Challenge

Moffitt library, one of the largest and most used library on campus, is always overwhelmed by people. It’s very common to see people seating on the ground or stair. On the other hand, the VLSB library, which is just 2mins away from Moffitt library, has a lot of empty spots.

Photo of Moffitt Library

vs

Photo of VLSB Library

This is not a rare case,  students tend to go to those large libraries. Some of them are not aware or not interested in exploring other study spaces.  I want to make students aware of all available study spaces on campus, and help them find the study spaces by their preference.

Explore

Insights from Interviews
1. Most students want to see how full the library is on the library website.
2. When there are important things due, students prefer quiet study space; when there is nothing important to do, students prefer a more relax study space(soft seating and allow food).
3. students usually want to find a place to study between class times, during midterms and finals and before projects due.
4. Most people like to study in a place that’s quiet, but not too quiet.
5. Besides libraries, students also like to stay in the seating place in academic building, labs and empty classroom. Some likes café too, because they can eat and study at the same time.

Ideation

According to the findings from interviews and surveys, I want to focus on fulfilling two needs:

1. Students could find study space easily with different needs.

2. Recommend new or rarely-known study spaces for students.

I will still be designing on a website base giving that students are more used to use a laptop on campus, and website could contain more information and clearer map.

After listing out all the needs and features on post-it, I came up with four features: Map, Filter, Recommendation and Live Feeds.

Low-Fidelity Prototype

Design Approach

  • Simple and clear structure

  • Using Tableau to create an interactive map that shows all the study spaces on campus and show the detail when clicked

  • Comprehensive filter function according to the students’ survey

  • Show popular time and estimate seat availability on library’s info

  • Live feeds that allow the user to post and view the newest news related to study space.

User feedback

After the first iteration, I asked four students to give me feedback on the prototype. Here are the key findings

  • 4/4 users think the map feature is really helpful.

  • 2/4 users suggest instead of having the Best study space vote, the website can recommend hidden study spaces because vote can be biased.

  • 3/4 users suggest that feeds could be sort and filter by location and categories.

  • 1/ 4 user suggest that filter is too similar to the school website, and I could add more personalized filters.

  • 1/ 4 user suggest that in the info section, I can add a link to the website of the library or the building.

Map Making

Interactive map with tableau

High-Fidelity Prototype

Key Changes

  • Instead of showing the voting result on the “recommend” session, I change it to “hidden gem” to recommend study spaces that may not be known by many people.

  • Add monthly infographic report for users to download.

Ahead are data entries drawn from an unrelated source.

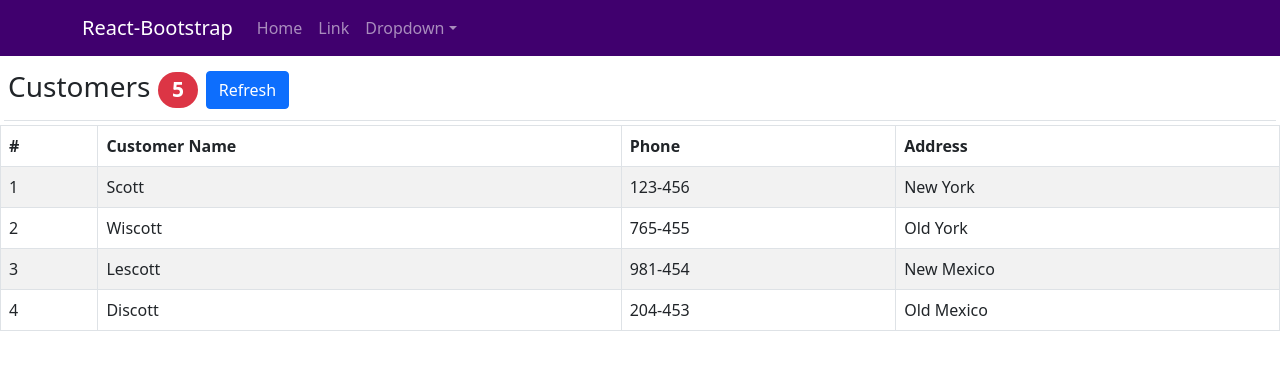
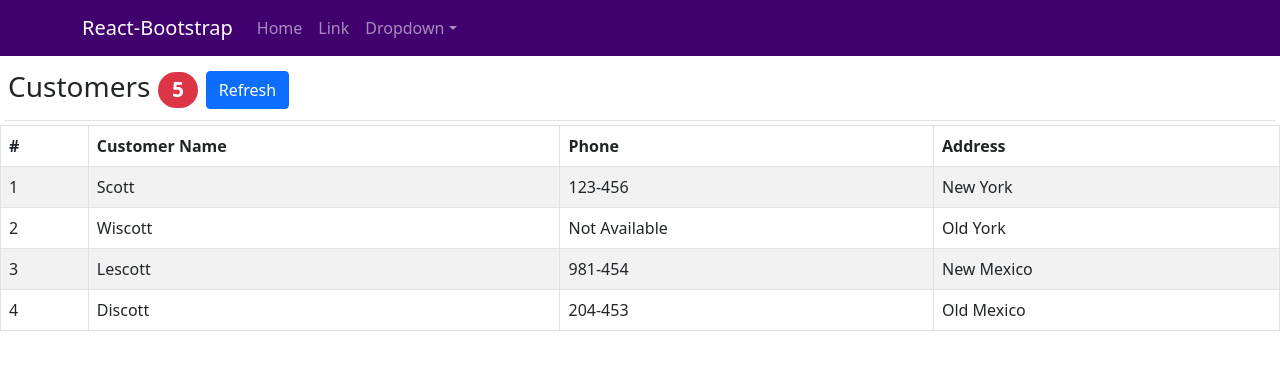
Before and after one commit to m3y54m/react-ui, a React (Create React App) app: page / in a window 1280 px wide. Shown: the top 370 px of the page. Built offline with nearby package versions, Linux system fonts and the light colour scheme.

Commit message:
Render conditionally

```diff
--- a/src/MainContent.jsx
+++ b/src/MainContent.jsx
@@ -22,7 +22,7 @@
       {
         id: 2,
         name: "Wiscott",
-        phone: "765-455",
+        phone: null,
         addr: {
           city: "Old York"
         }
@@ -77,7 +77,7 @@
                   <tr key={cust.id}>
                     <td>{cust.id}</td>
                     <td>{cust.name}</td>
-                    <td>{cust.phone}</td>
+                    <td>{cust.phone == null ? "Not Available" : cust.phone}</td>
                     <td>{cust.addr.city}</td>
                   </tr>
                 );
```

  • Live feeds can be sort by time and popularity and can be filtered by location and categories. Users can also like, share and comment to them.

Design Approach

  • Use the color theme of blue and gold which is UC Berkeley’s official campus color.

  • Have monthly infographic for students to download on headline page.

  • Navigation bar is sticky to the top so users can access at anytime.

  • Once click on the mark on the map, the bottom of the map shows the detailed info of that location.

  • Weekly updates on the recommendation of rarely known study spaces.

  • Live feeds that allow users to view the newest announcement and posting.

Reference

1. UC Berkeley Brand Guidelines: https://brand.berkeley.edu/visual-design/

2. UC Berkeley Library: http://www.lib.berkeley.edu/